From the data below, return each line in which the string "size" is found.
━━ RECORDS FOR PROCESSING
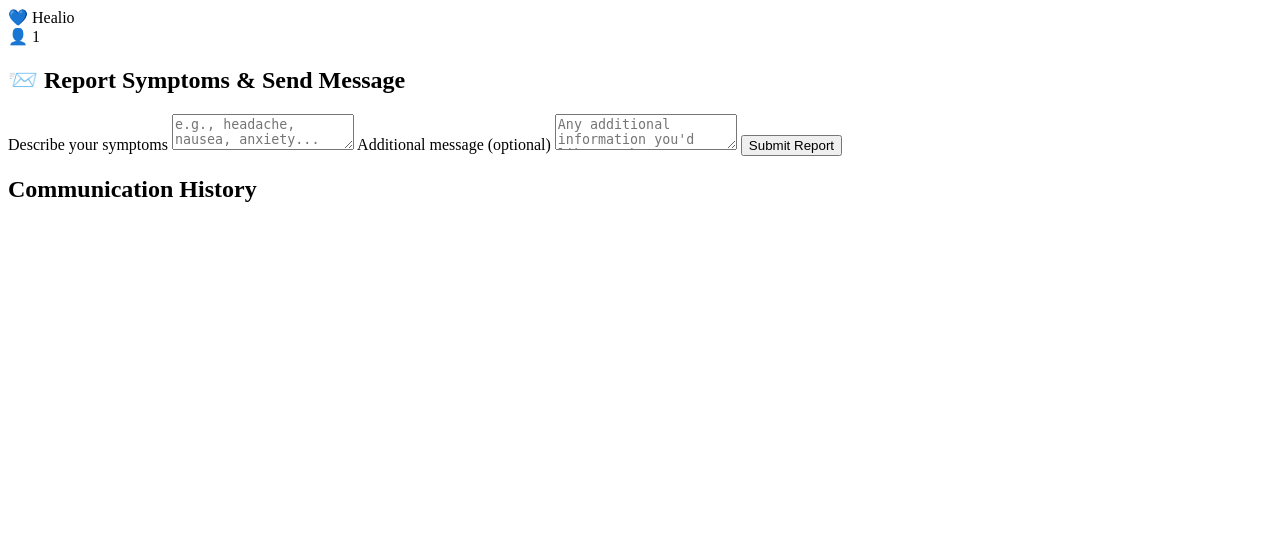
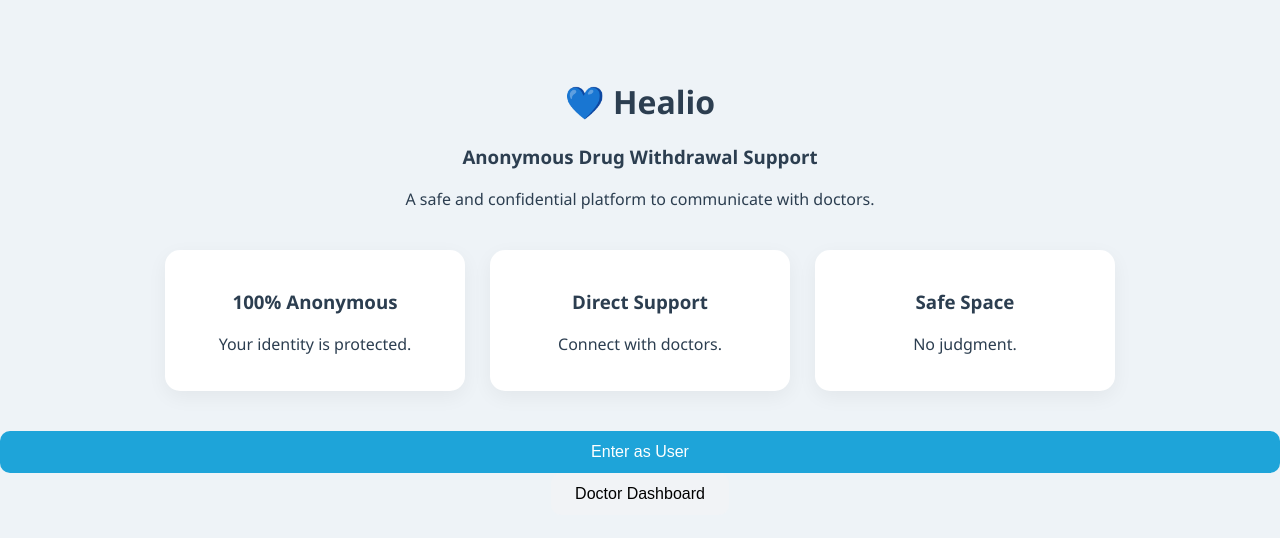
Before and after one commit to SonaSojan/healio-app, a Flask app: page /app in a window 1280 px wide. Shown: the top 538 px of the page. Run offline with Flask 3, Linux system fonts and the light colour scheme; the visitor is signed in with stand-in values (Sample User, id 1); data comes from the database, SQL or seed files in the repository.

Commit message:
final app ready

```diff
--- a/app.py
+++ b/app.py
@@ -7,47 +7,60 @@ import random
 app = Flask(__name__)
 app.secret_key = "healio_secret_key"
 
-# Serve static files on Render
+# Serve static files (important for Render)
 app.wsgi_app = WhiteNoise(app.wsgi_app, root="static")
 
+# Create DB table
 create_table()
 
-# 🟦 LANDING PAGE (Figma UI)
+# ===============================
+# 🟦 LANDING PAGE
+# ===============================
 @app.route("/home")
-def landing():
+def home():
     return render_template("home.html")
 
 
-# 🟦 USER APP (your main logic moved here)
+# ===============================
+# 🟦 USER APP
+# ===============================
 @app.route("/app", methods=["GET", "POST"])
 def user_app():
 
+    # Create anonymous user ID
     if "user_id" not in session:
         session["user_id"] = "USER-" + str(random.randint(1000, 9999))
 
+    # Handle form submission
     if request.method == "POST":
         symptoms = request.form.get("symptoms")
         message = request.form.get("message")
 
-        if symptoms and message:
+        if symptoms:
             severity = detect_severity(symptoms)
 
             conn = get_db_connection()
             conn.execute(
-                "INSERT INTO messages (user_id, message, severity, reply, emergency) VALUES (?, ?, ?, ?, ?)",
-                (session["user_id"], message, severity, "", 0)
+                """
+                INSERT INTO messages
+                (user_id, symptoms, message, severity, reply, emergency)
+                VALUES (?, ?, ?, ?, ?, ?)
+                """,
+                (session["user_id"], symptoms, message, severity, "", 0)
             )
             conn.commit()
             conn.close()
 
+    # Fetch ONLY this user's messages
     conn = get_db_connection()
-    messages = conn.execute("SELECT * FROM messages").fetchall()
+    messages = conn.execute(
+        "SELECT * FROM messages WHERE user_id=? ORDER BY id ASC",
+        (session["user_id"],)
+    ).fetchall()
     conn.close()
 
-    emergency = any(
-        msg["emergency"] == 1 and msg["user_id"] == session["user_id"]
-        for msg in messages
-    )
+    # Check if doctor marked emergency
+    emergency = any(msg["emergency"] == 1 for msg in messages)
 
     return render_template(
         "index.html",
@@ -57,38 +70,52 @@ def user_app():
     )
 
 
-# 🟦 DOCTOR LOGIN PAGE
+# ===============================
+# 🟦 DOCTOR LOGIN
+# ===============================
 @app.route("/doctor-login", methods=["GET", "POST"])
 def doctor_login():
+
     if request.method == "POST":
-        if request.form["username"] == "doctor" and request.form["password"] == "healio2026":
+        username = request.form.get("username")
+        password = request.form.get("password")
+
+        if username == "doctor" and password == "healio2026":
             return redirect("/doctor")
+
     return render_template("doctor_login.html")
 
 
+# ===============================
 # 🟦 DOCTOR DASHBOARD
+# ===============================
 @app.route("/doctor", methods=["GET", "POST"])
 def doctor():
 
     conn = get_db_connection()
 
+    # Handle reply
     if request.method == "POST":
+        reply = request.form.get("reply")
+        msg_id = request.form.get("msg_id")
         emergency_flag = 1 if "emergency" in request.form else 0
 
         conn.execute(
-            "UPDATE messages SET reply = ?, emergency = ? WHERE id = ?",
-            (request.form["reply"], emergency_flag, request.form["msg_id"])
+            "UPDATE messages SET reply=?, emergency=? WHERE id=?",
+            (reply, emergency_flag, msg_id)
         )
         conn.commit()
 
+    # Sort by severity priority
     messages = conn.execute("""
-    SELECT * FROM messages
-    ORDER BY
-        CASE severity
-            WHEN 'Severe' THEN 1
-            WHEN 'Moderate' THEN 2
-            ELSE 3
-        END
+        SELECT * FROM messages
+        ORDER BY
+            CASE severity
+                WHEN 'Severe' THEN 1
+                WHEN 'Moderate' THEN 2
+                ELSE 3
+            END,
+            id DESC
     """).fetchall()
 
     conn.close()
@@ -96,11 +123,16 @@ def doctor():
     return render_template("doctor.html", messages=messages)
 
 
-# 🟦 DEFAULT ROUTE → LANDING PAGE
+# ===============================
+# 🟦 DEFAULT ROUTE
+# ===============================
 @app.route("/")
 def default():
     return redirect("/home")
 
 
+# ===============================
+# 🟦 RUN APP
+# ===============================
 if __name__ == "__main__":
     app.run(host="0.0.0.0", port=5000, debug=True)
--- a/static/style.css
+++ b/static/style.css
@@ -1,71 +1,213 @@
-<!DOCTYPE html>
-<html>
-<head>
-  <title>Healio User</title>
-  <link rel="stylesheet" href="{{ url_for('static', filename='style.css') }}">
-</head>
+body {
+  font-family: 'Segoe UI', sans-serif;
+  background: #eef3f7;
+  margin: 0;
+  color: #2c3e50;
+}
 
-<body>
+/* Header */
+.header {
+  display: flex;
+  justify-content: space-between;
+  align-items: center;
+  padding: 15px 40px;
+  background: white;
+  box-shadow: 0 2px 8px rgba(0,0,0,0.05);
+}
 
-<!-- HEADER -->
-<div class="topbar">
-  <div class="logo">💙 Healio</div>
-  <div class="userid">👤 {{ user_id }}</div>
-</div>
+.logo {
+  font-size: 24px;
+  font-weight: 600;
+  color: #1d3557;
+}
 
-<!-- FORM CARD -->
-<div class="card main-card">
+.user-badge {
+  background: #f1f3f6;
+  padding: 6px 12px;
+  border-radius: 20px;
+}
 
-  <h2>📨 Report Symptoms & Send Message</h2>
+/* Center Home */
+.center {
+  text-align: center;
+  margin-top: 80px;
+}
 
-  <form method="POST">
+.cards {
+  display: flex;
+  justify-content: center;
+  gap: 25px;
+  margin: 40px 0;
+}
 
-    <label>Describe your symptoms</label>
-    <textarea name="symptoms" placeholder="e.g., headache, nausea, anxiety..." required></textarea>
+.card {
+  background: white;
+  padding: 20px;
+  border-radius: 15px;
+  width: 260px;
+  box-shadow: 0 6px 20px rgba(0,0,0,0.05);
+}
 
-    <label>Additional message (optional)</label>
-    <textarea name="message" placeholder="Any additional information you'd like to share..."></textarea>
+/* Buttons */
+.btn {
+  padding: 12px 24px;
+  border-radius: 10px;
+  border: none;
+  cursor: pointer;
+  font-size: 16px;
+}
 
-    <button class="btn-primary">Submit Report</button>
+.btn-primary {
+  background: #1ea4d9;
+  color: white;
+}
 
-  </form>
+.btn-secondary {
+  background: #f1f3f6;
+}
 
-</div>
+/* Form Card */
+.form-card {
+  background: white;
+  padding: 25px;
+  border-radius: 15px;
+  width: 70%;
+  margin: 40px auto;
+  box-shadow: 0 6px 20px rgba(0,0,0,0.05);
+}
 
-<!-- CHAT -->
-<div class="card chat-card">
+textarea {
+  width: 100%;
+  padding: 15px;
+  border-radius: 10px;
+  border: 1px solid #ccc;
+  margin-top: 10px;
+  margin-bottom: 20px;
+}
 
-  <h2>Communication History</h2>
+/* Chat */
+.chat-box {
+  width: 70%;
+  margin: auto;
+  background: white;
+  padding: 20px;
+  border-radius: 15px;
+  max-height: 300px;
+  overflow-y: auto;
+}
 
-  <div class="chat-box">
+.msg {
+  padding: 12px;
+  margin: 10px 0;
+  border-radius: 10px;
+}
 
-    {% for msg in messages %}
-      {% if msg.user_id == user_id %}
+.user-msg {
+  background: #1ea4d9;
+  color: white;
+  text-align: right;
+}
 
-        <!-- USER MESSAGE -->
-        <div class="chat user">
-          <div class="bubble user-bubble">
-            <strong>You</strong><br>
-            {{ msg.message }}
-          </div>
-        </div>
+.doc-msg {
+  background: #eaeef2;
+}
+/* LOGIN PAGE */
 
-        <!-- DOCTOR MESSAGE -->
-        {% if msg.reply %}
-        <div class="chat doctor">
-          <div class="bubble doctor-bubble">
-            <strong>Doctor</strong><br>
-            {{ msg.reply }}
-          </div>
-        </div>
-        {% endif %}
+.login-wrapper {
+  height: 100vh;
+  display: flex;
+  flex-direction: column;
+  justify-content: center;
+  align-items: center;
+  background: linear-gradient(to bottom, #eef3f7, #dde7ef);
+}
 
-      {% endif %}
-    {% endfor %}
+.login-header {
+  text-align: center;
+  margin-bottom: 20px;
+}
 
-  </div>
+.login-header h1 {
+  font-size: 32px;
+  margin-bottom: 5px;
+}
 
-</div>
+.login-header p {
+  color: #6b7c93;
+}
 
-</body>
-</html>
+.login-card {
+  background: white;
+  padding: 30px;
+  width: 350px;
+  border-radius: 16px;
+  box-shadow: 0 10px 25px rgba(0,0,0,0.08);
+  text-align: left;
+}
+
+.login-card h2 {
+  margin-bottom: 5px;
+}
+
+.desc {
+  font-size: 14px;
+  color: #6b7c93;
+  margin-bottom: 20px;
+}
+
+.demo-box {
+  background: #e8f2ff;
+  padding: 10px;
+  border-radius: 10px;
+  font-size: 13px;
+  margin-bottom: 20px;
+}
+
+.demo-box span {
+  font-family: monospace;
+}
+
+.login-card label {
+  font-size: 14px;
+  margin-top: 10px;
+  display: block;
+}
+
+.login-card input {
+  width: 100%;
+  padding: 10px;
+  margin-top: 5px;
+  margin-bottom: 15px;
+  border-radius: 8px;
+  border: 1px solid #ccc;
+}
+
+.btn-primary {
+  width: 100%;
+  padding: 12px;
+  background: #1ea4d9;
+  border: none;
+  color: white;
+  border-radius: 10px;
+  font-size: 16px;
+  cursor: pointer;
+}
+
+.btn-primary:hover {
+  background: #0f8ec2;
+}
+
+.secure-text {
+  font-size: 12px;
+  text-align: center;
+  margin-top: 15px;
+  color: #6b7c93;
+}
+
+.back {
+  display: block;
+  text-align: center;
+  margin-top: 10px;
+  color: #1ea4d9;
+  text-decoration: none;
+}
--- a/templates/index.html
+++ b/templates/index.html
@@ -1,70 +1,36 @@
 <!DOCTYPE html>
 <html>
 <head>
-  <title>Healio User</title>
+  <title>Healio</title>
   <link rel="stylesheet" href="{{ url_for('static', filename='style.css') }}">
 </head>
-
 <body>
 
-<!-- HEADER -->
-<div class="topbar">
-  <div class="logo">💙 Healio</div>
-  <div class="userid">👤 {{ user_id }}</div>
-</div>
+<div class="center">
+  <h1>💙 Healio</h1>
+  <h3>Anonymous Drug Withdrawal Support</h3>
 
-<!-- FORM CARD -->
-<div class="card main-card">
+  <p>A safe and confidential platform to communicate with doctors.</p>
 
-  <h2>📨 Report Symptoms & Send Message</h2>
+  <div class="cards">
+    <div class="card">
+      <h3>100% Anonymous</h3>
+      <p>Your identity is protected.</p>
+    </div>
 
-  <form method="POST">
+    <div class="card">
+      <h3>Direct Support</h3>
+      <p>Connect with doctors.</p>
+    </div>
 
-    <label>Describe your symptoms</label>
-    <textarea name="symptoms" placeholder="e.g., headache, nausea, anxiety..." required></textarea>
-
-    <label>Additional message (optional)</label>
-    <textarea name="message" placeholder="Any additional information you'd like to share..."></textarea>
-
-    <button class="btn-primary">Submit Report</button>
-
-  </form>
-
-</div>
-
-<!-- CHAT -->
-<div class="card chat-card">
-
-  <h2>Communication History</h2>
-
-  <div class="chat-box">
-
-    {% for msg in messages %}
-      {% if msg.user_id == user_id %}
-
-        <!-- USER MESSAGE -->
-        <div class="chat user">
-          <div class="bubble user-bubble">
-            <strong>You</strong><br>
-            {{ msg.message }}
-          </div>
-        </div>
-
-        <!-- DOCTOR MESSAGE -->
-        {% if msg.reply %}
-        <div class="chat doctor">
-          <div class="bubble doctor-bubble">
-            <strong>Doctor</strong><br>
-            {{ msg.reply }}
-          </div>
-        </div>
-        {% endif %}
-
-      {% endif %}
-    {% endfor %}
-
+    <div class="card">
+      <h3>Safe Space</h3>
+      <p>No judgment.</p>
+    </div>
   </div>
 
+  <a href="/user"><button class="btn btn-primary">Enter as User</button></a>
+  <a href="/doctor"><button class="btn btn-secondary">Doctor Dashboard</button></a>
 </div>
 
 </body>
```
Also changed, not shown: templates/doctor.html (+19 -88 lines), templates/doctor_login.html (+15 -9 lines), templates/user.html (added, +38 -0 lines).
━━━━
### [RESPONSE AREA]
+  font-size: 24px;
+  font-size: 16px;
+  font-size: 32px;
+  font-size: 14px;
+  font-size: 13px;
+  font-size: 14px;
+  font-size: 16px;
+  font-size: 12px;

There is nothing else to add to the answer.